* **Task to complete**: I need the records below retyped exactly.

* **Data for processing**:

<<<<

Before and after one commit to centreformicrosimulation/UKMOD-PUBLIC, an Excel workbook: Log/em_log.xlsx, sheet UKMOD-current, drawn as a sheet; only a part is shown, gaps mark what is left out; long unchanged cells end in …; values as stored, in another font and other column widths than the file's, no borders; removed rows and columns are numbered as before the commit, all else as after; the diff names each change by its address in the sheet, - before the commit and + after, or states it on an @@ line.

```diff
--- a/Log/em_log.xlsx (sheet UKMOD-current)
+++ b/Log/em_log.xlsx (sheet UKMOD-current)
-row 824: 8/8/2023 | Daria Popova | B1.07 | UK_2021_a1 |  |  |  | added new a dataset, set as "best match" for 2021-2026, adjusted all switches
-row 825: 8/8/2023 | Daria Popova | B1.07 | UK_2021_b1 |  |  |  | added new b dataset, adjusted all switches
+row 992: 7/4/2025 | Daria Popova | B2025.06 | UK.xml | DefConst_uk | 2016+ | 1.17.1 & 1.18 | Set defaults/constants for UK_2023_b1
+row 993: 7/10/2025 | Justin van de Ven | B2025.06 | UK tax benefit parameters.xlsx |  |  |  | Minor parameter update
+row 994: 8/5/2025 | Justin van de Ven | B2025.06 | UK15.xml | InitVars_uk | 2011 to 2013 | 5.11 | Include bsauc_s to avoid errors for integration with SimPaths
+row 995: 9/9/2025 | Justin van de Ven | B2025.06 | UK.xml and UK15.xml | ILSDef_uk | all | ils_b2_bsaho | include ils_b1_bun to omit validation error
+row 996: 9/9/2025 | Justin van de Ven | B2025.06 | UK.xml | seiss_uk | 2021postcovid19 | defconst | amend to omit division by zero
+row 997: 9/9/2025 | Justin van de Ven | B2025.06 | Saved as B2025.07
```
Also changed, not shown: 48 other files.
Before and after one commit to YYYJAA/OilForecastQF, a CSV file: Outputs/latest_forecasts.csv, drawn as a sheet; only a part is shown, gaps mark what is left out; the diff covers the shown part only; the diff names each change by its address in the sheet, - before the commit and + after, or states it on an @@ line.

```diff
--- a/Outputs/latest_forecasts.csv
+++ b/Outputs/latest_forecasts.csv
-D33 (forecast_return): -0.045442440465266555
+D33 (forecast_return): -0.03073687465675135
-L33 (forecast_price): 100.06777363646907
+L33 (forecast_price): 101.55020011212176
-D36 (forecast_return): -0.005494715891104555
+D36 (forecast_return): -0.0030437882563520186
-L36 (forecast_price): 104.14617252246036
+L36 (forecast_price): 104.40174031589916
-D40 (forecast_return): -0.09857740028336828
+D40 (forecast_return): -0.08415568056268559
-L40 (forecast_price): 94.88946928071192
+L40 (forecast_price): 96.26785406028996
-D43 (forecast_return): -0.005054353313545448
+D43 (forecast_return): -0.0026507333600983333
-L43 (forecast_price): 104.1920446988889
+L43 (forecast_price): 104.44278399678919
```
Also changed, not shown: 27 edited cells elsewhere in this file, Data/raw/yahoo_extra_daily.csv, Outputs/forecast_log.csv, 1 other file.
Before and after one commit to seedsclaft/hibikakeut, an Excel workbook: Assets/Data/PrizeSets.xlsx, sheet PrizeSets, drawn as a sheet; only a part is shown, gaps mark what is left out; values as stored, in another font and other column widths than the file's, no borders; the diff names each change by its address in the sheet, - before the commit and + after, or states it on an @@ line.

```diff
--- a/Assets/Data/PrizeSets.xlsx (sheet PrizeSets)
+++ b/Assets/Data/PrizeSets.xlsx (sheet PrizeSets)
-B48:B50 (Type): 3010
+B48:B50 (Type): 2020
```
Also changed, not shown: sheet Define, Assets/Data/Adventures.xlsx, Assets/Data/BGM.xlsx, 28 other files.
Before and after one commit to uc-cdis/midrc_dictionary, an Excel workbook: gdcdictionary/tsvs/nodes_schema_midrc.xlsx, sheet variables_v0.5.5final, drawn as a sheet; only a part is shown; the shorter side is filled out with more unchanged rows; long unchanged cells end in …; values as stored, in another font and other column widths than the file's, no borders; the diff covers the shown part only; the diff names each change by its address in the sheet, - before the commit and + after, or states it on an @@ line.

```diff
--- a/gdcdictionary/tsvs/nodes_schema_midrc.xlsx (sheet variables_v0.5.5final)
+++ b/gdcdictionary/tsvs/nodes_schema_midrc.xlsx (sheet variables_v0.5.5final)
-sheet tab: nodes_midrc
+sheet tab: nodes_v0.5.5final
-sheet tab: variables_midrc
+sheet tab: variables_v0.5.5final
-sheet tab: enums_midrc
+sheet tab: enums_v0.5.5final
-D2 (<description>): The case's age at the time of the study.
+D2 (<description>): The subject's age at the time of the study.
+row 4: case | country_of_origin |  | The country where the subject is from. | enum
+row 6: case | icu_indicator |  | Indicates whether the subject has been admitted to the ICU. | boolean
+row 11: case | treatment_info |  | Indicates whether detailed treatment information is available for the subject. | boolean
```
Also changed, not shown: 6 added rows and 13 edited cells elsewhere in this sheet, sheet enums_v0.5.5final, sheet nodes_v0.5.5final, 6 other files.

>>>>

* **Task solution**:
Before and after one commit to centreformicrosimulation/UKMOD-PUBLIC, an Excel workbook: Log/em_log.xlsx, sheet UKMOD-current, drawn as a sheet; only a part is shown, gaps mark what is left out; long unchanged cells end in …; values as stored, in another font and other column widths than the file's, no borders; removed rows and columns are numbered as before the commit, all else as after; the diff names each change by its address in the sheet, - before the commit and + after, or states it on an @@ line.

```diff
--- a/Log/em_log.xlsx (sheet UKMOD-current)
+++ b/Log/em_log.xlsx (sheet UKMOD-current)
-row 824: 8/8/2023 | Daria Popova | B1.07 | UK_2021_a1 |  |  |  | added new a dataset, set as "best match" for 2021-2026, adjusted all switches
-row 825: 8/8/2023 | Daria Popova | B1.07 | UK_2021_b1 |  |  |  | added new b dataset, adjusted all switches
+row 992: 7/4/2025 | Daria Popova | B2025.06 | UK.xml | DefConst_uk | 2016+ | 1.17.1 & 1.18 | Set defaults/constants for UK_2023_b1
+row 993: 7/10/2025 | Justin van de Ven | B2025.06 | UK tax benefit parameters.xlsx |  |  |  | Minor parameter update
+row 994: 8/5/2025 | Justin van de Ven | B2025.06 | UK15.xml | InitVars_uk | 2011 to 2013 | 5.11 | Include bsauc_s to avoid errors for integration with SimPaths
+row 995: 9/9/2025 | Justin van de Ven | B2025.06 | UK.xml and UK15.xml | ILSDef_uk | all | ils_b2_bsaho | include ils_b1_bun to omit validation error
+row 996: 9/9/2025 | Justin van de Ven | B2025.06 | UK.xml | seiss_uk | 2021postcovid19 | defconst | amend to omit division by zero
+row 997: 9/9/2025 | Justin van de Ven | B2025.06 | Saved as B2025.07
```
Also changed, not shown: 48 other files.
Before and after one commit to YYYJAA/OilForecastQF, a CSV file: Outputs/latest_forecasts.csv, drawn as a sheet; only a part is shown, gaps mark what is left out; the diff covers the shown part only; the diff names each change by its address in the sheet, - before the commit and + after, or states it on an @@ line.

```diff
--- a/Outputs/latest_forecasts.csv
+++ b/Outputs/latest_forecasts.csv
-D33 (forecast_return): -0.045442440465266555
+D33 (forecast_return): -0.03073687465675135
-L33 (forecast_price): 100.06777363646907
+L33 (forecast_price): 101.55020011212176
-D36 (forecast_return): -0.005494715891104555
+D36 (forecast_return): -0.0030437882563520186
-L36 (forecast_price): 104.14617252246036
+L36 (forecast_price): 104.40174031589916
-D40 (forecast_return): -0.09857740028336828
+D40 (forecast_return): -0.08415568056268559
-L40 (forecast_price): 94.88946928071192
+L40 (forecast_price): 96.26785406028996
-D43 (forecast_return): -0.005054353313545448
+D43 (forecast_return): -0.0026507333600983333
-L43 (forecast_price): 104.1920446988889
+L43 (forecast_price): 104.44278399678919
```
Also changed, not shown: 27 edited cells elsewhere in this file, Data/raw/yahoo_extra_daily.csv, Outputs/forecast_log.csv, 1 other file.
Before and after one commit to seedsclaft/hibikakeut, an Excel workbook: Assets/Data/PrizeSets.xlsx, sheet PrizeSets, drawn as a sheet; only a part is shown, gaps mark what is left out; values as stored, in another font and other column widths than the file's, no borders; the diff names each change by its address in the sheet, - before the commit and + after, or states it on an @@ line.

```diff
--- a/Assets/Data/PrizeSets.xlsx (sheet PrizeSets)
+++ b/Assets/Data/PrizeSets.xlsx (sheet PrizeSets)
-B48:B50 (Type): 3010
+B48:B50 (Type): 2020
```
Also changed, not shown: sheet Define, Assets/Data/Adventures.xlsx, Assets/Data/BGM.xlsx, 28 other files.
Before and after one commit to uc-cdis/midrc_dictionary, an Excel workbook: gdcdictionary/tsvs/nodes_schema_midrc.xlsx, sheet variables_v0.5.5final, drawn as a sheet; only a part is shown; the shorter side is filled out with more unchanged rows; long unchanged cells end in …; values as stored, in another font and other column widths than the file's, no borders; the diff covers the shown part only; the diff names each change by its address in the sheet, - before the commit and + after, or states it on an @@ line.

```diff
--- a/gdcdictionary/tsvs/nodes_schema_midrc.xlsx (sheet variables_v0.5.5final)
+++ b/gdcdictionary/tsvs/nodes_schema_midrc.xlsx (sheet variables_v0.5.5final)
-sheet tab: nodes_midrc
+sheet tab: nodes_v0.5.5final
-sheet tab: variables_midrc
+sheet tab: variables_v0.5.5final
-sheet tab: enums_midrc
+sheet tab: enums_v0.5.5final
-D2 (<description>): The case's age at the time of the study.
+D2 (<description>): The subject's age at the time of the study.
+row 4: case | country_of_origin |  | The country where the subject is from. | enum
+row 6: case | icu_indicator |  | Indicates whether the subject has been admitted to the ICU. | boolean
+row 11: case | treatment_info |  | Indicates whether detailed treatment information is available for the subject. | boolean
```
Also changed, not shown: 6 added rows and 13 edited cells elsewhere in this sheet, sheet enums_v0.5.5final, sheet nodes_v0.5.5final, 6 other files.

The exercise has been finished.